    "Y chromosomes are co-inherited with surnames in many societies, and, in an ideal world, a sufficiently detailed Y haplotype could give police officers the surname of the person who left a sample at a crime scene. To be realistic, however, the practicalities of haplotyping and the high frequency of non-paternity (itself an issue where Y
    typing is relevant) make this a highly fanciful scenario."

    Jobling, M.A., Pandya, A. and Tyler-Smith, C. (1997) The Y chromosome in forensic analysis and paternity testing. Int. J. Legal Med. 110, 118-124.

  3. I like your take on this, Cece. Blaine's article gave me a lot to think about. Debbie Kennett's comments above make excellent points.
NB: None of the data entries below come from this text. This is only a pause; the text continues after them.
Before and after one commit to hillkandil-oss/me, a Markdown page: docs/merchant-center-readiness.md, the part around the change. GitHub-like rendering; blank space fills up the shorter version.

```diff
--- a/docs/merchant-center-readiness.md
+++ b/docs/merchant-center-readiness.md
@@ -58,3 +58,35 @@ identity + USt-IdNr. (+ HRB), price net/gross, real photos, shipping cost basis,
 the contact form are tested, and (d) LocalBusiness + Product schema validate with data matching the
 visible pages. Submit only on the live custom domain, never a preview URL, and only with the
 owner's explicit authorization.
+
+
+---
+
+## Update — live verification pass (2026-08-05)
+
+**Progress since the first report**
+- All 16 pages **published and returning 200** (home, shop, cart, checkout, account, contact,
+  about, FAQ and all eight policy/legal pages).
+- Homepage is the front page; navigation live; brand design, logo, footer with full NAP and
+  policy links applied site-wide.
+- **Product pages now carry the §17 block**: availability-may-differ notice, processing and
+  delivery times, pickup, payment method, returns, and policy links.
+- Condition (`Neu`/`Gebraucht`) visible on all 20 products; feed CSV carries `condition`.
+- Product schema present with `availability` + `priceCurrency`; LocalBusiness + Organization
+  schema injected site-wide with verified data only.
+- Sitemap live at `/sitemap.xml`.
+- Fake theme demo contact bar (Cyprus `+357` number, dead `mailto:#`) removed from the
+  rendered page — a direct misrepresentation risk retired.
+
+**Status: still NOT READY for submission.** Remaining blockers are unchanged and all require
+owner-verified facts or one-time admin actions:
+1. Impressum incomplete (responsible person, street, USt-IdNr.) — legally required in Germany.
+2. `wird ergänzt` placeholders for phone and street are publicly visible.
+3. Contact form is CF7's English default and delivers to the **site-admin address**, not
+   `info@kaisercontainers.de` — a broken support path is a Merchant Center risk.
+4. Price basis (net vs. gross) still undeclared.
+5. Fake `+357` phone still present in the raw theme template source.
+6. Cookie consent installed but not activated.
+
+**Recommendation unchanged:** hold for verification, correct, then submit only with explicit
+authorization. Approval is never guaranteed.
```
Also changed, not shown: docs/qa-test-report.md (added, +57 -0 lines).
    I am all for using the best means possible to find violent criminals and get them off the street. Based on the fact that there is still so much we don't know about DNA and that humans have a history of thinking we know more than we do, I still prefer the genealogical DNA databases not be used at this time for criminal investigations. With faulty assumptions based on the DNA findings, an investigator could concentrate his efforts in one direction and ignore leads pointing in a different direction. I know, this happens today without DNA being involved and will continue - it's human nature.

    I am sure you are right that the genealogical DNA databases have been used before and this is just the first widely-publicized admission of the use. But every time I think of the well-known genetic genealogist who states in his presentations that he differs on two markers from his brothers, a closed-list message that indicates a father and son differ on three markers, and my own family where there are more Y-DNA marker differences than we would normally expect to see in four generations, it brings home to me how much more we need to learn about our DNA. Law enforcement needs to have good concrete evidence aside from matching familial DNA before focusing in on one suspect.

  4. While I am a for generating leads and bringing criminals to justice, the sensationalism surrounding this case bothers me.

    For one, it only generated a possible surname as a lead - not a lead to a person, not an arrest, and not a conviction. Publicizing this information prior to an arrest could drive the perpetrator further underground and he may permanently escape conviction because too much was leaked to the media. It was more about the story and its publicity than it was about capturing the responsible party in the crime.

    Second: it also bothers me that the information regarding the surname in question was garnered under the guise of seeking a genealogical query for a friend. I have a real ethical concern regarding the methods used in the gathering this information. All of the rationalization regarding this tactic does not diminish that some of the methods were not ethically (and perhaps not morally) sound.

    Third, the publicity of the usage of genealogical Y-DNA resources without the public's general understanding of the process only serves to generate paranoia for those sitting on the fence regarding whether to test or not. This creates suspicion on Y-DNA projects as a whole. This would be the case even if the information was gathered in an ethically and morally sound manner. Tying this to a DNA project puts that project as well as others in jeopardy.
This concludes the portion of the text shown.